## DATA RECORDS

◇ ◇ ◇ ◇ ◇

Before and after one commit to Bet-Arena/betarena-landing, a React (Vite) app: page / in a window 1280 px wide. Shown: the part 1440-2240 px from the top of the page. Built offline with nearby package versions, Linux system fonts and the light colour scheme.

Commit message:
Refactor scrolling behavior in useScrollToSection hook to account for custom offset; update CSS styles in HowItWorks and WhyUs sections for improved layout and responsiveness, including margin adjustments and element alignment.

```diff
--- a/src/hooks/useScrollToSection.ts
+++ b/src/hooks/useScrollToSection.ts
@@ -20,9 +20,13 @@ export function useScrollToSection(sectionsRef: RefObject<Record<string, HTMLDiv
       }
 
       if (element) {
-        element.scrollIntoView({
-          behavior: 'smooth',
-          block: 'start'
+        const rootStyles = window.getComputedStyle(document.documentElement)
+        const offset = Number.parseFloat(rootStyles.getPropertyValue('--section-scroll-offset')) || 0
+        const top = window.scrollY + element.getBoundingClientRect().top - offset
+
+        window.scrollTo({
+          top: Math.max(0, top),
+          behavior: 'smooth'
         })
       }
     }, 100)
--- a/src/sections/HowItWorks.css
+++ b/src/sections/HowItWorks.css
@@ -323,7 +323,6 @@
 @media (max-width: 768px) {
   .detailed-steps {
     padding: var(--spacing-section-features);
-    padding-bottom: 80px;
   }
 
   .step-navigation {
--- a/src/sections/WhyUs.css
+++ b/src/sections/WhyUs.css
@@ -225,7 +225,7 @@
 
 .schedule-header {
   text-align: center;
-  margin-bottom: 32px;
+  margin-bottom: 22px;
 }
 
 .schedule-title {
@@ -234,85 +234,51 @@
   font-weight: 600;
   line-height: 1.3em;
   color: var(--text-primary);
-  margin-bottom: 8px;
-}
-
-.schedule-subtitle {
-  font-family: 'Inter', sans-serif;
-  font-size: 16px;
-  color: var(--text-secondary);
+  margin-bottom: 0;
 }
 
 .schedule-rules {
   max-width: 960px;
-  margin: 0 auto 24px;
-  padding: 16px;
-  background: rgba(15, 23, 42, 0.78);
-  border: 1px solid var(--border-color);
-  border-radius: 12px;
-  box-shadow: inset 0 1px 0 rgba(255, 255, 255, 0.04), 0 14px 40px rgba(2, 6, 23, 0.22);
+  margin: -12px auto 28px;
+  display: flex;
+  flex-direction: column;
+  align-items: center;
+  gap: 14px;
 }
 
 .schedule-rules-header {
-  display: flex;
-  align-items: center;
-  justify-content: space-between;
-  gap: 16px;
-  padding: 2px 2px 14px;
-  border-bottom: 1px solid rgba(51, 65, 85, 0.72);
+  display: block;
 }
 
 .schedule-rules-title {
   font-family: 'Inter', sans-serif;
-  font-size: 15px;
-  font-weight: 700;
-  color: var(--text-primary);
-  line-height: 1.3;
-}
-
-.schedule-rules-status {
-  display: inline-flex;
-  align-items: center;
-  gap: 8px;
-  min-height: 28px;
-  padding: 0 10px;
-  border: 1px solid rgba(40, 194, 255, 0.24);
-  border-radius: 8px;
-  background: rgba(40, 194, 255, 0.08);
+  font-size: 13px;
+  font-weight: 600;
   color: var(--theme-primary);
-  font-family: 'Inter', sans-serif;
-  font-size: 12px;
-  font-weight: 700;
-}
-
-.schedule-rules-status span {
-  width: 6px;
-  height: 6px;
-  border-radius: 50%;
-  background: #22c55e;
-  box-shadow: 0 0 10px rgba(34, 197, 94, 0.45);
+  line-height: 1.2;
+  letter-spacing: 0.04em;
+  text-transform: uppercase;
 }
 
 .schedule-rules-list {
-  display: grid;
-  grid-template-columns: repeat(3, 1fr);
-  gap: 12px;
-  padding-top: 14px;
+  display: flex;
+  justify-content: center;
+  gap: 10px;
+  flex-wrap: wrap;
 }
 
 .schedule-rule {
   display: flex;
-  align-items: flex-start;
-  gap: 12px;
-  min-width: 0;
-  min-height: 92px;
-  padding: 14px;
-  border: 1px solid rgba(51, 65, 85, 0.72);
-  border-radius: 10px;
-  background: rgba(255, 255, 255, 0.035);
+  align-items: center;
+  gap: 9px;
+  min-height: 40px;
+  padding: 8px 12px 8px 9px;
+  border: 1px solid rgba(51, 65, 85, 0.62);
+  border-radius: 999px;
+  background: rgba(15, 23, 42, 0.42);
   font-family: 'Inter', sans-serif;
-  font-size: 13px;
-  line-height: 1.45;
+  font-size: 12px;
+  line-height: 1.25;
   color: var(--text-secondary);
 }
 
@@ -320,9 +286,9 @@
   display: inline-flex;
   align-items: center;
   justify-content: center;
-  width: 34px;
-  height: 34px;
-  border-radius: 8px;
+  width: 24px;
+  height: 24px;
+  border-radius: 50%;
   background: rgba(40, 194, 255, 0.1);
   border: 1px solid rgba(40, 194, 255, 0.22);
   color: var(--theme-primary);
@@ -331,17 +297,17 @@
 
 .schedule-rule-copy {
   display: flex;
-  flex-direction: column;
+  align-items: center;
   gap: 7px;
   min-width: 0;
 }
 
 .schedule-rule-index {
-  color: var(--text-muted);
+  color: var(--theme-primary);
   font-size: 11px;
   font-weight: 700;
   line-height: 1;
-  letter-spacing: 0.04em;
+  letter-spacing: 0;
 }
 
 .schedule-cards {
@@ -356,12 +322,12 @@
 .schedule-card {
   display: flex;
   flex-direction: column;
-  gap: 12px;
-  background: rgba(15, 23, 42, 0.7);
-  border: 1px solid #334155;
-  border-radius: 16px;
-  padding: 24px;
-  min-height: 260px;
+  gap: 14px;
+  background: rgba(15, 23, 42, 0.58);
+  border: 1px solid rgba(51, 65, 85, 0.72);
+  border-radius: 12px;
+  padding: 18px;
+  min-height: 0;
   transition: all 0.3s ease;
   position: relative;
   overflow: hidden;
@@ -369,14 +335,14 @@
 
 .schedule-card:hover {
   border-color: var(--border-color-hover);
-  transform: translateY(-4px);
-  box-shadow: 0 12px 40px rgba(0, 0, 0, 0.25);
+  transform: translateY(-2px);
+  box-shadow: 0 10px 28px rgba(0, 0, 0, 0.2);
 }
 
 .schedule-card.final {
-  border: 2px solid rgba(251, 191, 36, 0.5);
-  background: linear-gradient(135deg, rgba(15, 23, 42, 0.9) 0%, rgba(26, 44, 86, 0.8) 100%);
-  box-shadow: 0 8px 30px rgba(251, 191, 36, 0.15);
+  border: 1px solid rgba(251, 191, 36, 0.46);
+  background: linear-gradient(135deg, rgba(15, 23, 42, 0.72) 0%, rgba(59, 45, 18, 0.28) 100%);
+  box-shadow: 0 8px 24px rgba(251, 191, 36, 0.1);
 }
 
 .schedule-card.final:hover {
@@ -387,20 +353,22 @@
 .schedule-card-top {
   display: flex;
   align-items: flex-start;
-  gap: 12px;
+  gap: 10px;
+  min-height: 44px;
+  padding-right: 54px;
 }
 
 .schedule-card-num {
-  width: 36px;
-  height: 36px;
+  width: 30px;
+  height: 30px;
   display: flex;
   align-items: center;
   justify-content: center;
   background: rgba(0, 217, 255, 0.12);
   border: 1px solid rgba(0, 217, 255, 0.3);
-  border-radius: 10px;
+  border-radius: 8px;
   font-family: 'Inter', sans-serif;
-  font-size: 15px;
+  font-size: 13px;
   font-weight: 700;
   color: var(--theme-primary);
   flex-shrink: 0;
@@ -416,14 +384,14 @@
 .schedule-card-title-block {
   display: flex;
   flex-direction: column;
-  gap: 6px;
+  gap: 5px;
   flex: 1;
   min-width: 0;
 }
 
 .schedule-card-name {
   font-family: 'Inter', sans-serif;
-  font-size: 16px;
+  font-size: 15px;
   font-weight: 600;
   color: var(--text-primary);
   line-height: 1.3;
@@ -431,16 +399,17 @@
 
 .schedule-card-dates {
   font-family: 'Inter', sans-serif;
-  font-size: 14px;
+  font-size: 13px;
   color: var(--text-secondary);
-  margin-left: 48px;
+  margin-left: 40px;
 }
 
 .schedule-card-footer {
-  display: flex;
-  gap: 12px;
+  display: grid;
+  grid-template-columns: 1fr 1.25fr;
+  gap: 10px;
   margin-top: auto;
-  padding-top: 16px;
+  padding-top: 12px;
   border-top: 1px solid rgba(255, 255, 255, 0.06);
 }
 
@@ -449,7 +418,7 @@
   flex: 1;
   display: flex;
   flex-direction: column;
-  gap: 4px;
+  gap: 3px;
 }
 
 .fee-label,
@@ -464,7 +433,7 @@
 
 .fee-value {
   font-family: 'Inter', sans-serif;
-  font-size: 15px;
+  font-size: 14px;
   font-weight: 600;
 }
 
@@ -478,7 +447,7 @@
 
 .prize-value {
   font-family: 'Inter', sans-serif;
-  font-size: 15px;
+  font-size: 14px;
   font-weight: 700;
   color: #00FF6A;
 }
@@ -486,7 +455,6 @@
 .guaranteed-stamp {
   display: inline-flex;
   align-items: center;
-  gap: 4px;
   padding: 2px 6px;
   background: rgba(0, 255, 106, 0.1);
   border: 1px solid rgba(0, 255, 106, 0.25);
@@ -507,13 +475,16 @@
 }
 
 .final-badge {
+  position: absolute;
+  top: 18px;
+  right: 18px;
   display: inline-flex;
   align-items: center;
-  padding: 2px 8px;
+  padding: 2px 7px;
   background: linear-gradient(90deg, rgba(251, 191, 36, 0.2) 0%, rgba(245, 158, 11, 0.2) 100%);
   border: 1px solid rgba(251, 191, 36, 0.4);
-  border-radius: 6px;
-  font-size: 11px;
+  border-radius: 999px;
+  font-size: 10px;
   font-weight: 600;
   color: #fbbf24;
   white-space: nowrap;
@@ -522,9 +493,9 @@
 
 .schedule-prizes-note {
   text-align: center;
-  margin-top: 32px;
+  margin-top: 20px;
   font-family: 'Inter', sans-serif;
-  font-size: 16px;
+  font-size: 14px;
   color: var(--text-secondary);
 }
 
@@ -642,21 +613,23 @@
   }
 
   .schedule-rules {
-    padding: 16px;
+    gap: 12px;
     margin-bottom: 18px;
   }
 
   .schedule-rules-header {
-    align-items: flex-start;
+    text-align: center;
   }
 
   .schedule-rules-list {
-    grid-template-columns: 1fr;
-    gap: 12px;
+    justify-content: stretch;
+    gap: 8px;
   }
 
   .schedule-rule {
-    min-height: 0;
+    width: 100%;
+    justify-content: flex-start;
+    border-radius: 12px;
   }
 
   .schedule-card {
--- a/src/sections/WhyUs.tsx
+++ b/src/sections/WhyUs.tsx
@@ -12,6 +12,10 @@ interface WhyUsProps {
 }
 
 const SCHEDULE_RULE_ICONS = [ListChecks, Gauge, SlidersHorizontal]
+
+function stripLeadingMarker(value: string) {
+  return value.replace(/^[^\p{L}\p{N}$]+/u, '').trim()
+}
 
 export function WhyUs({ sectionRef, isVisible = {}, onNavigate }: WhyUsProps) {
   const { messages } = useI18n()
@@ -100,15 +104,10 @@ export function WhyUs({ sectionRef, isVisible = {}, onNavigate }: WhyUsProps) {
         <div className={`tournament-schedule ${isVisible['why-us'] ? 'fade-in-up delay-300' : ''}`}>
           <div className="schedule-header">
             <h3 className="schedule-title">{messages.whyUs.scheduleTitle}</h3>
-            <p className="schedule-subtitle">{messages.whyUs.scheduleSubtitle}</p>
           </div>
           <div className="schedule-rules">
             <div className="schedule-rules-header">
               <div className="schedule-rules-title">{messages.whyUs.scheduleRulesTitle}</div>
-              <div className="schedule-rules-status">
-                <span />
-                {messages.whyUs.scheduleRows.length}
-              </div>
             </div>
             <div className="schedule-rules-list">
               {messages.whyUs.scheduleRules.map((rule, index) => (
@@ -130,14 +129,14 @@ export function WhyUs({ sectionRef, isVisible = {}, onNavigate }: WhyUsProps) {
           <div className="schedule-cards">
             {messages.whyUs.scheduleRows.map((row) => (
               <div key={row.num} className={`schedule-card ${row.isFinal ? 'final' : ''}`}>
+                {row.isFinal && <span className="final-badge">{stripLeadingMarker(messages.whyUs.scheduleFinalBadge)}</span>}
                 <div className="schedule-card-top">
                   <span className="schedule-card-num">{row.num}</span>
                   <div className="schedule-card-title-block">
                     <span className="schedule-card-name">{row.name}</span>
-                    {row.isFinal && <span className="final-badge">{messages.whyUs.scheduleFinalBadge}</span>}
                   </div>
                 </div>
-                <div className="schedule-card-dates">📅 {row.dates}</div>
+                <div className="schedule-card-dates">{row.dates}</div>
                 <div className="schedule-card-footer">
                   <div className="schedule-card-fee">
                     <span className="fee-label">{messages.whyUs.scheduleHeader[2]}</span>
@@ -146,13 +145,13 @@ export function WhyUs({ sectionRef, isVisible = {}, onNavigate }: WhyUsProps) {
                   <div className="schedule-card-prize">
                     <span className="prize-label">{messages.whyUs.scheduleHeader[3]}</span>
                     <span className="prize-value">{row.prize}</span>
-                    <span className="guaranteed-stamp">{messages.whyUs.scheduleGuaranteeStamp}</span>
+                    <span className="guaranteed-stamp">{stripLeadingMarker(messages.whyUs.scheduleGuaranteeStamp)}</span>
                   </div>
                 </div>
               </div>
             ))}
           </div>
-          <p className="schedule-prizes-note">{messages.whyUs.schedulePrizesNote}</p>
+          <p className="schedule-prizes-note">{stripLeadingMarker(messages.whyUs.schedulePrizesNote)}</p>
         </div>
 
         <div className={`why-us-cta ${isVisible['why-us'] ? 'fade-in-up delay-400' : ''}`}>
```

◇ ◇ ◇ ◇ ◇

## YOUR OBJECTIVE
Looking at the entries above, copy out every line in which "bottom" occurs.

## SOLUTION
-    padding-bottom: 80px;
-  margin-bottom: 32px;
+  margin-bottom: 22px;
-  margin-bottom: 8px;
+  margin-bottom: 0;
-  border-bottom: 1px solid rgba(51, 65, 85, 0.72);
     margin-bottom: 18px;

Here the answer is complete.